[Opening Supplied records section]
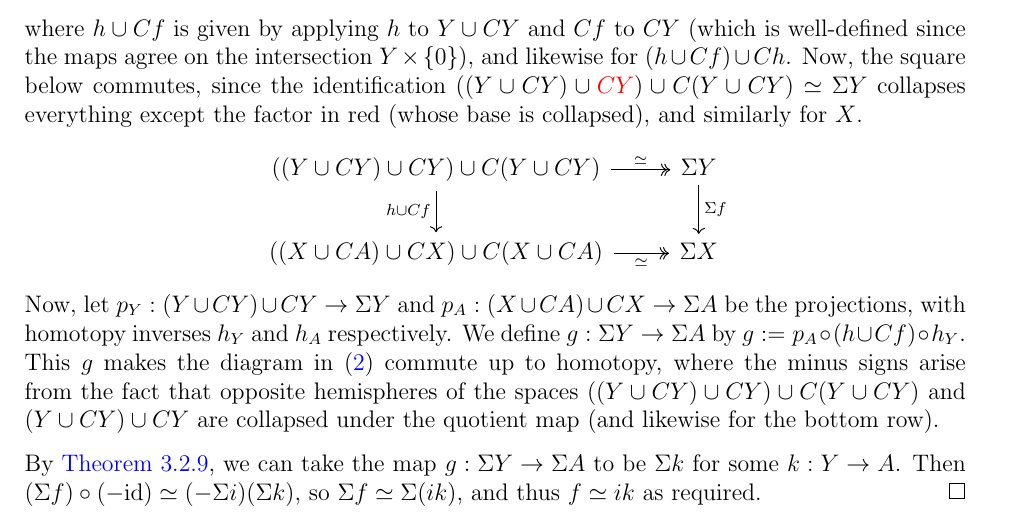
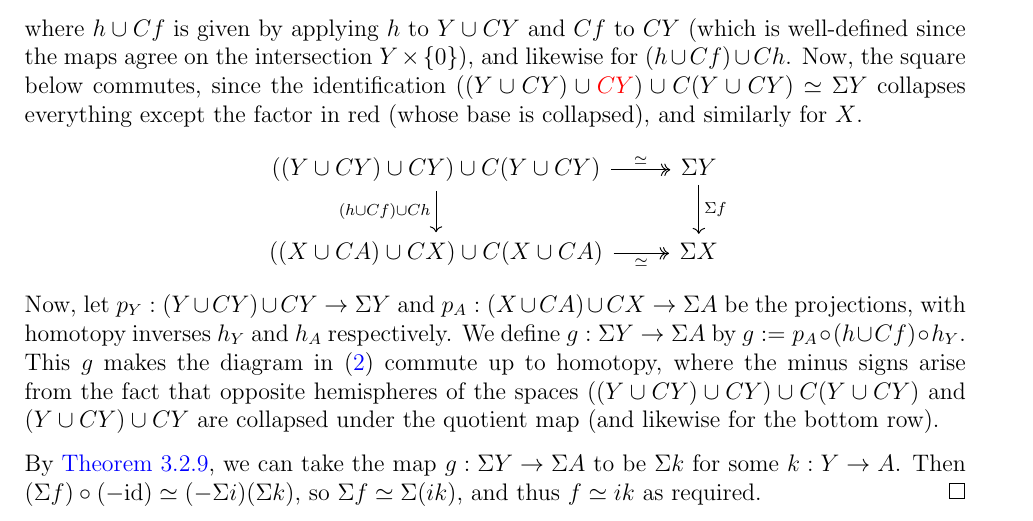
Before and after one commit to al-ramsey/spheres, a LaTeX document (Spheres.tex): part of page 8 of 37, cut so that both start at the same text. The pictures show the PDF file Spheres.pdf that the author committed with the source.

Commit message:
minor fixes again

```diff
--- a/Spheres.tex
+++ b/Spheres.tex
@@ -464,7 +464,7 @@ Y \arrow[r, "\id"] \arrow[d, swap, "", dashrightarrow]  & Y \arrow[r, "", hookri
  \end{tikzcd}\]
 where \(h\cup Cf\) is given by applying \(h\) to \(Y\cup CY\) and \(Cf\) to \(CY\) (which is well-defined since the maps agree on the intersection \(Y\times \{0\}\)), and likewise for \((h\cup Cf)\cup Ch\). Now, the square below commutes, since the identification \(((Y\cup CY)\cup \textcolour{red}{CY})\cup C(Y\cup CY)\simeq \Sigma Y\) collapses everything except the factor in red (whose base is collapsed), and similarly for \(X\).
 \[\begin{tikzcd}
-((Y\cup CY)\cup CY)\cup C(Y\cup CY) \arrow[r, "\simeq", twoheadrightarrow] \arrow[d, swap, "h\cup Cf"]  & \Sigma Y \arrow[d, "\Sigma f"]  \\
+((Y\cup CY)\cup CY)\cup C(Y\cup CY) \arrow[r, "\simeq", twoheadrightarrow] \arrow[d, swap, "(h\cup Cf)\cup Ch"]  & \Sigma Y \arrow[d, "\Sigma f"]  \\
 ((X\cup CA)\cup CX)\cup C(X\cup CA) \arrow[r, swap, "\simeq", twoheadrightarrow]  & \Sigma X
 \end{tikzcd}\]
 Now, let \(p_Y : (Y\cup CY)\cup CY \to \Sigma Y\) and \(p_A : (X\cup CA)\cup CX\to \Sigma A\) be the projections, with homotopy inverses \(h_Y\) and \(h_A\) respectively. We define \(g : \Sigma Y \to \Sigma A\) by \(g := p_A \circ (h\cup Cf)\circ h_Y\). This \(g\) makes the diagram in (\ref{2504282249}) commute up to homotopy, where the minus signs arise from the fact that opposite hemispheres of the spaces \(((Y\cup CY)\cup CY)\cup C(Y\cup CY)\) and \((Y\cup CY)\cup CY\) are collapsed under the quotient map (and likewise for the bottom row).
```
Also changed, not shown: iii_spheres.tex (+1 -1 lines), Spheres.pdf, iii_spheres.pdf, 2 other files.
[Closing Supplied records section]
**Exercise aim:**
Every line of the listing should be repeated exactly; no picture should appear.

**Answer space:**
Before and after one commit to al-ramsey/spheres, a LaTeX document (Spheres.tex): part of page 8 of 37, cut so that both start at the same text. The pictures show the PDF file Spheres.pdf that the author committed with the source.

Commit message:
minor fixes again

```diff
--- a/Spheres.tex
+++ b/Spheres.tex
@@ -464,7 +464,7 @@ Y \arrow[r, "\id"] \arrow[d, swap, "", dashrightarrow]  & Y \arrow[r, "", hookri
  \end{tikzcd}\]
 where \(h\cup Cf\) is given by applying \(h\) to \(Y\cup CY\) and \(Cf\) to \(CY\) (which is well-defined since the maps agree on the intersection \(Y\times \{0\}\)), and likewise for \((h\cup Cf)\cup Ch\). Now, the square below commutes, since the identification \(((Y\cup CY)\cup \textcolour{red}{CY})\cup C(Y\cup CY)\simeq \Sigma Y\) collapses everything except the factor in red (whose base is collapsed), and similarly for \(X\).
 \[\begin{tikzcd}
-((Y\cup CY)\cup CY)\cup C(Y\cup CY) \arrow[r, "\simeq", twoheadrightarrow] \arrow[d, swap, "h\cup Cf"]  & \Sigma Y \arrow[d, "\Sigma f"]  \\
+((Y\cup CY)\cup CY)\cup C(Y\cup CY) \arrow[r, "\simeq", twoheadrightarrow] \arrow[d, swap, "(h\cup Cf)\cup Ch"]  & \Sigma Y \arrow[d, "\Sigma f"]  \\
 ((X\cup CA)\cup CX)\cup C(X\cup CA) \arrow[r, swap, "\simeq", twoheadrightarrow]  & \Sigma X
 \end{tikzcd}\]
 Now, let \(p_Y : (Y\cup CY)\cup CY \to \Sigma Y\) and \(p_A : (X\cup CA)\cup CX\to \Sigma A\) be the projections, with homotopy inverses \(h_Y\) and \(h_A\) respectively. We define \(g : \Sigma Y \to \Sigma A\) by \(g := p_A \circ (h\cup Cf)\circ h_Y\). This \(g\) makes the diagram in (\ref{2504282249}) commute up to homotopy, where the minus signs arise from the fact that opposite hemispheres of the spaces \(((Y\cup CY)\cup CY)\cup C(Y\cup CY)\) and \((Y\cup CY)\cup CY\) are collapsed under the quotient map (and likewise for the bottom row).
```
Also changed, not shown: iii_spheres.tex (+1 -1 lines), Spheres.pdf, iii_spheres.pdf, 2 other files.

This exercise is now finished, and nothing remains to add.